Exercise goal :: The required result is the number of lines below that hold the word "commandResult", stated without anything else.

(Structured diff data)

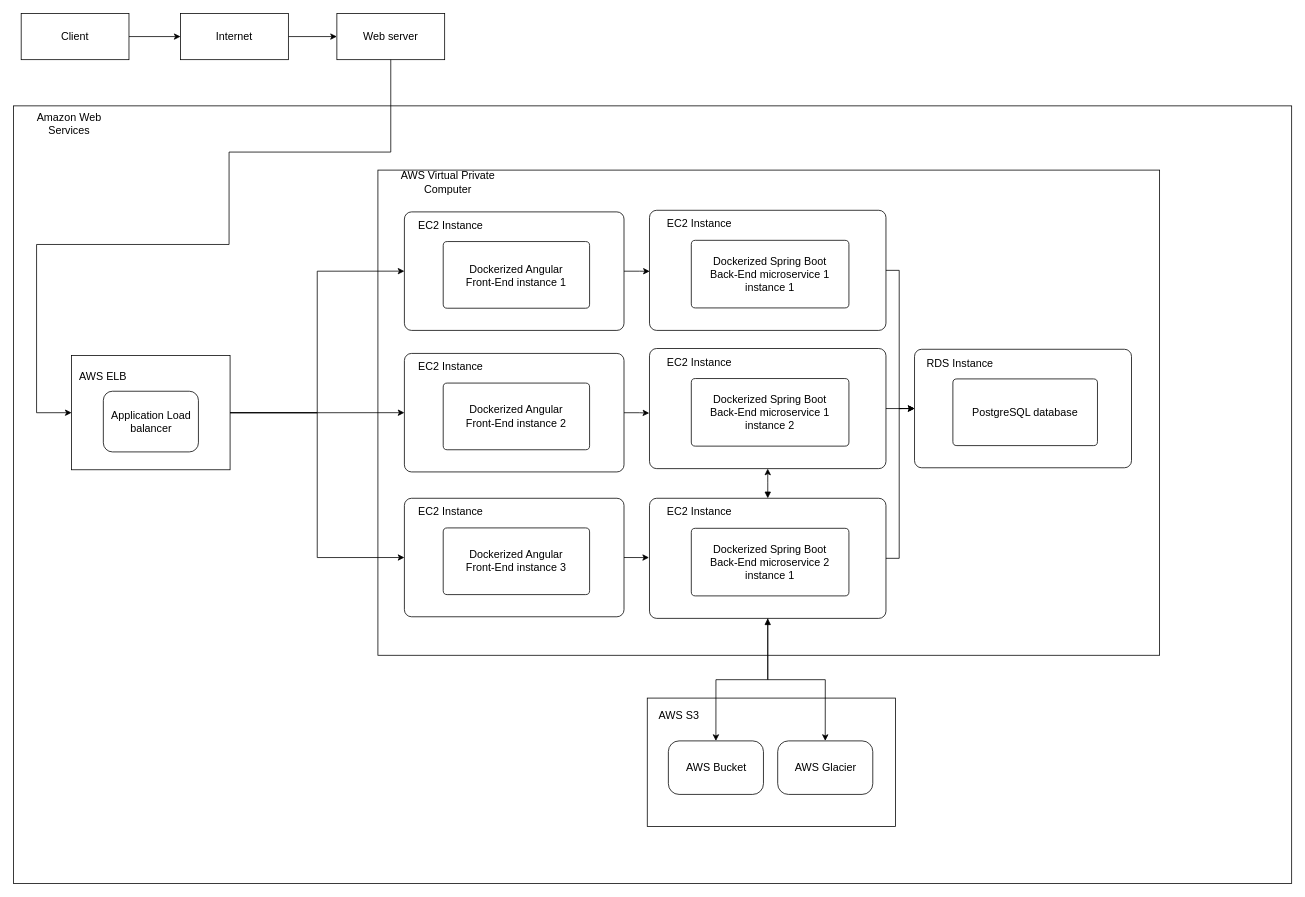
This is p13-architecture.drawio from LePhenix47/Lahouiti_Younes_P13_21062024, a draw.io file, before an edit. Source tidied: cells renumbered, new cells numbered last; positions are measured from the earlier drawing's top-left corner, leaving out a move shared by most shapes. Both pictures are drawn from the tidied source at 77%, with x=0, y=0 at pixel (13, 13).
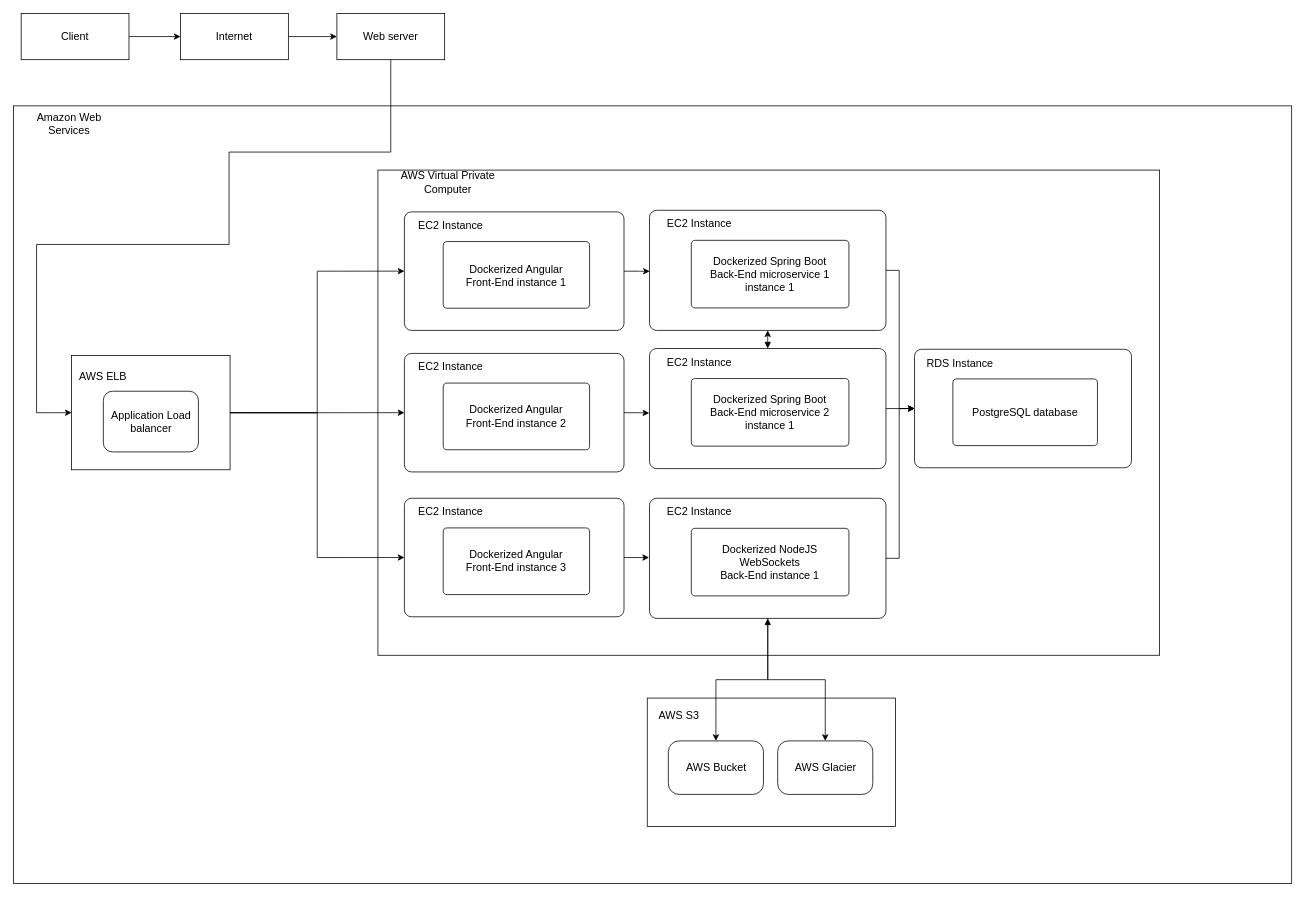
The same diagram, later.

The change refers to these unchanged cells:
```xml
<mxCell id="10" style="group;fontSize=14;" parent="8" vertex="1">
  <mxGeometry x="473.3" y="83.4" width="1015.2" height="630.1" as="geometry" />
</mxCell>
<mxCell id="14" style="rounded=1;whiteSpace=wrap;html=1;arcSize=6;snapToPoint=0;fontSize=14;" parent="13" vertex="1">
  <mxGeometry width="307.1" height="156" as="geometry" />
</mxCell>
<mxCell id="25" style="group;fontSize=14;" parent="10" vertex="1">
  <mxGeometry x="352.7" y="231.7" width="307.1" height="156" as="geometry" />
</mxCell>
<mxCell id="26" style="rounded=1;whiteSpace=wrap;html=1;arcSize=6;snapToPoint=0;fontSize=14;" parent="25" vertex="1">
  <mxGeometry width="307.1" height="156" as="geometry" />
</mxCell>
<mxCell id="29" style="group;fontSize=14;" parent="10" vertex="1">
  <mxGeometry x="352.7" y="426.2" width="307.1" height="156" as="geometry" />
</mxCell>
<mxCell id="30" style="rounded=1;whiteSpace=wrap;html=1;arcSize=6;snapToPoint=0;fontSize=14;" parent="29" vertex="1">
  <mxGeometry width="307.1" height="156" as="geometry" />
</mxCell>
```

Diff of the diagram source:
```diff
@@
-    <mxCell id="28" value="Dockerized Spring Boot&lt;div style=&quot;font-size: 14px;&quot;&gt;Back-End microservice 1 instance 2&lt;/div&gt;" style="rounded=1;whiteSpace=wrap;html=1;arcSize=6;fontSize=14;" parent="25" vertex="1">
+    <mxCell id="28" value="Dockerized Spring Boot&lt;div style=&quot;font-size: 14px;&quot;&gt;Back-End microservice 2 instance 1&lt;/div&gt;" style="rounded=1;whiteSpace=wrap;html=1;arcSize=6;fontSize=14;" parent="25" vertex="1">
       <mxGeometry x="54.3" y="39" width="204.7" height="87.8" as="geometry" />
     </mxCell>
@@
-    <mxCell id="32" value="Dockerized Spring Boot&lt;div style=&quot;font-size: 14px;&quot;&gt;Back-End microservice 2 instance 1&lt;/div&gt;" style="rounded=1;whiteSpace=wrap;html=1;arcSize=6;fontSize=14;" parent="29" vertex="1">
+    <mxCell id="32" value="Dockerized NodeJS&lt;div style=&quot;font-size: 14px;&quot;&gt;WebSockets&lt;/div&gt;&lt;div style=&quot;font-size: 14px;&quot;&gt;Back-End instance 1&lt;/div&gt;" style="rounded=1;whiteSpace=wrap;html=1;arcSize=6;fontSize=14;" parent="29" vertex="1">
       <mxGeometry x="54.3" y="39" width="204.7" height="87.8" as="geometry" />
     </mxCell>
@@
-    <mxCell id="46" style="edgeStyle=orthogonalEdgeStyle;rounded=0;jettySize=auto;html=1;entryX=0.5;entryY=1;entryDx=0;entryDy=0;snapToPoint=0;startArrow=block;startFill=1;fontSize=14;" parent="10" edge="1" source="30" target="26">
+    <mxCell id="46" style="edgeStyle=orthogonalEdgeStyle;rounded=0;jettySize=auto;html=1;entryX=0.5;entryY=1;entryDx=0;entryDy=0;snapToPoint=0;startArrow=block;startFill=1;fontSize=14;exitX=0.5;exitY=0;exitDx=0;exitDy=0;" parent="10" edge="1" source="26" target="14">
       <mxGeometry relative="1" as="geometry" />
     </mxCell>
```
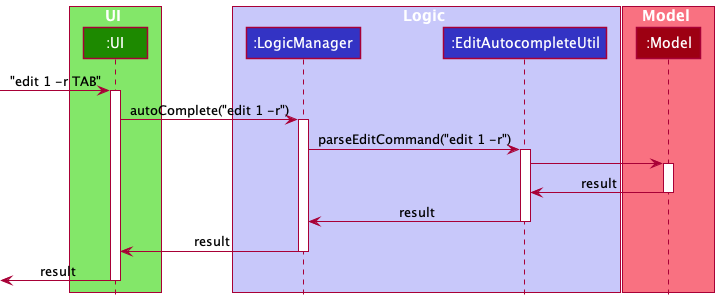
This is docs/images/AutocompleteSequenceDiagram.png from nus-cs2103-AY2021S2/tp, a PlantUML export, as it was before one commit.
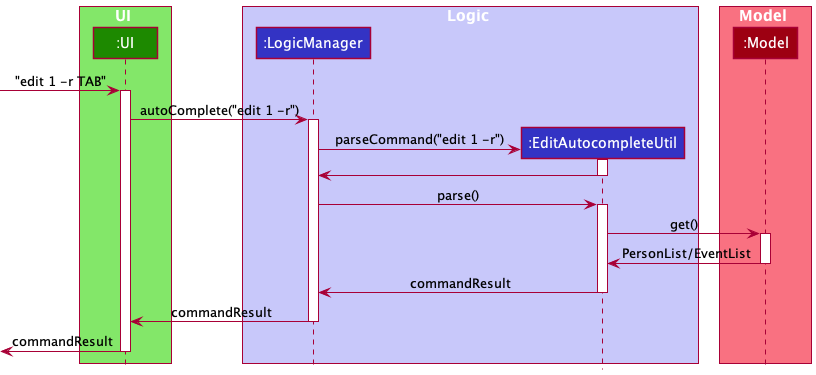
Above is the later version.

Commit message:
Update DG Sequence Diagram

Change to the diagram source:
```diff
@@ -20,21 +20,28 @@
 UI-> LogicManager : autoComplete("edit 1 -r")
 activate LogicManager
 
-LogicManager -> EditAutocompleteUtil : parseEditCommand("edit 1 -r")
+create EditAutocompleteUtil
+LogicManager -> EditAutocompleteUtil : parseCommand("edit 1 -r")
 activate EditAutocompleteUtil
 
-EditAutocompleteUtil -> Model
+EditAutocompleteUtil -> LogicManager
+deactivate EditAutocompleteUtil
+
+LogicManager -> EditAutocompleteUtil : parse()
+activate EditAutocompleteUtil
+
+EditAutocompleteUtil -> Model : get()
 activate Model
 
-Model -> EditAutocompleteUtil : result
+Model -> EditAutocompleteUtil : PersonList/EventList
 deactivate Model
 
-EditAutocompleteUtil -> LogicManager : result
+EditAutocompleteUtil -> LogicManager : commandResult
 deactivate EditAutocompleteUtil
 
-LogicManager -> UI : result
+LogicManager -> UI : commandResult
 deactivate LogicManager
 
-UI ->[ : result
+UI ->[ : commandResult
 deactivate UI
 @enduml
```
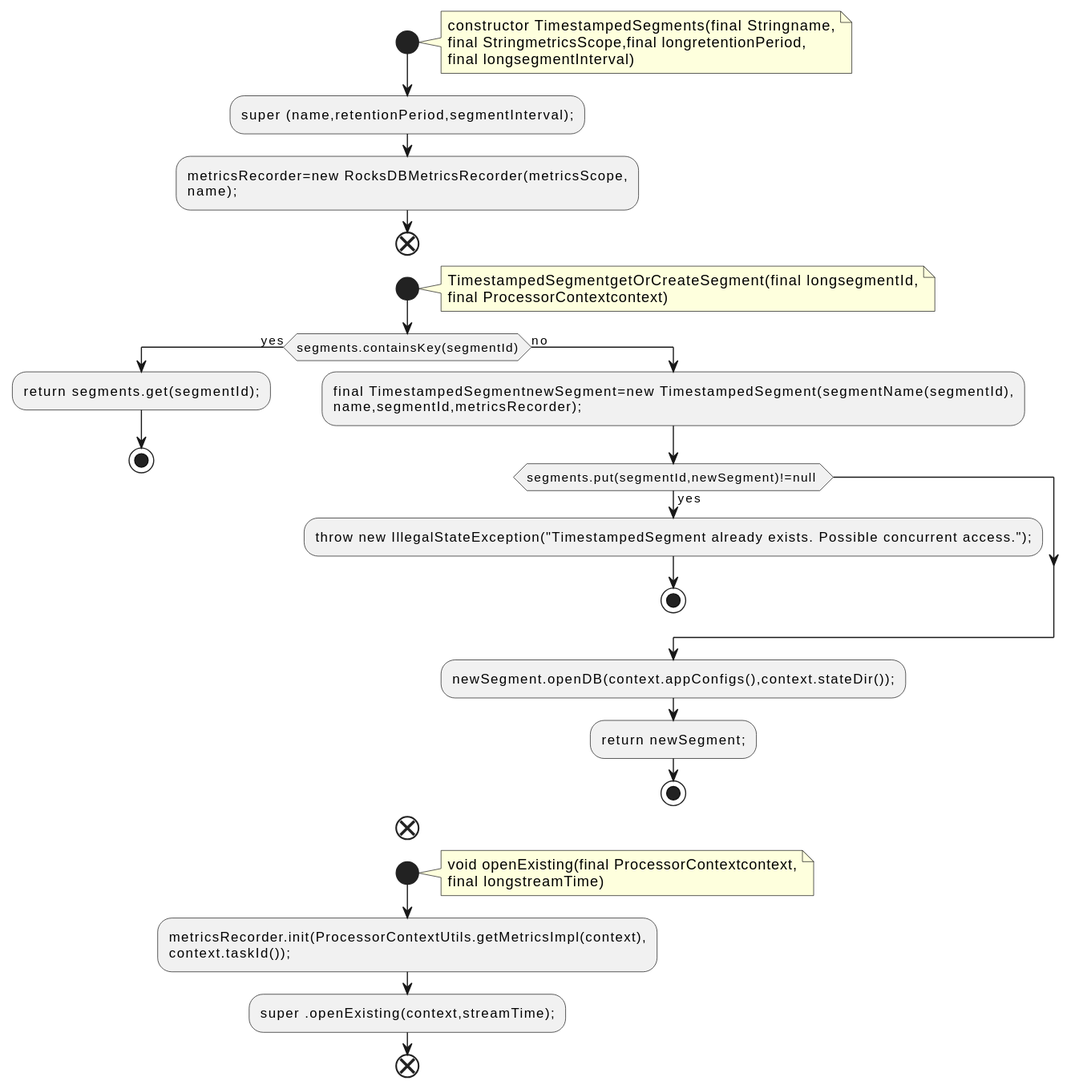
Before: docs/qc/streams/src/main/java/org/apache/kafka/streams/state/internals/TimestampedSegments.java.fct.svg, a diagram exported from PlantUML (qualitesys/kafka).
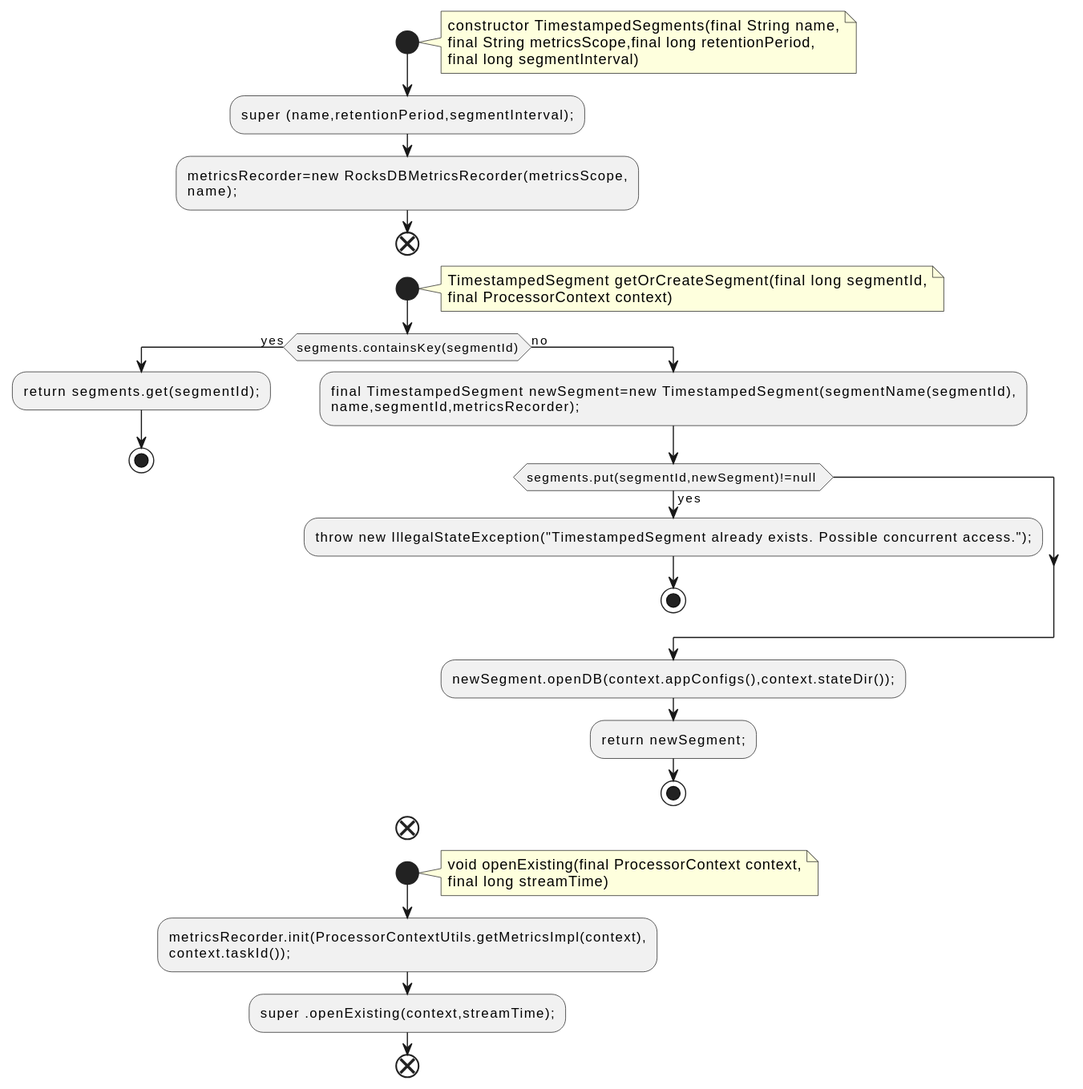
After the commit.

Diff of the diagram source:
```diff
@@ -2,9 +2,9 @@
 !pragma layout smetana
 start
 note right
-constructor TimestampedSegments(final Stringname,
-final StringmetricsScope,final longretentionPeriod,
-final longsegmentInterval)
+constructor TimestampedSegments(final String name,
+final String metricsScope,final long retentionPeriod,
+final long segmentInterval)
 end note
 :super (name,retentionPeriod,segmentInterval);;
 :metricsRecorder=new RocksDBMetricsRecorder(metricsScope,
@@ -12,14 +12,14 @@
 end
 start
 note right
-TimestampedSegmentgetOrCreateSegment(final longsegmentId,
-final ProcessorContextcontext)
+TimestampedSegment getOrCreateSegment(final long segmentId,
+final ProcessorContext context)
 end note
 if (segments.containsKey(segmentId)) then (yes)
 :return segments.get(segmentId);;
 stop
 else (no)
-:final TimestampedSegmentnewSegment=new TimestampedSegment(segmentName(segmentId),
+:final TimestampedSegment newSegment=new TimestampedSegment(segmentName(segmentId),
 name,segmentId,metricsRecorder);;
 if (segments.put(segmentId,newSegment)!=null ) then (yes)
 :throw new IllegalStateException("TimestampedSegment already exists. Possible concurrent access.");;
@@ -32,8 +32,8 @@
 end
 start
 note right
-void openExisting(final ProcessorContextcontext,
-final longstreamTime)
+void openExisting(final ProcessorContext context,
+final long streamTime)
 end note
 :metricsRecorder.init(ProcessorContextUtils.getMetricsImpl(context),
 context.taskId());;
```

Answer space :: 3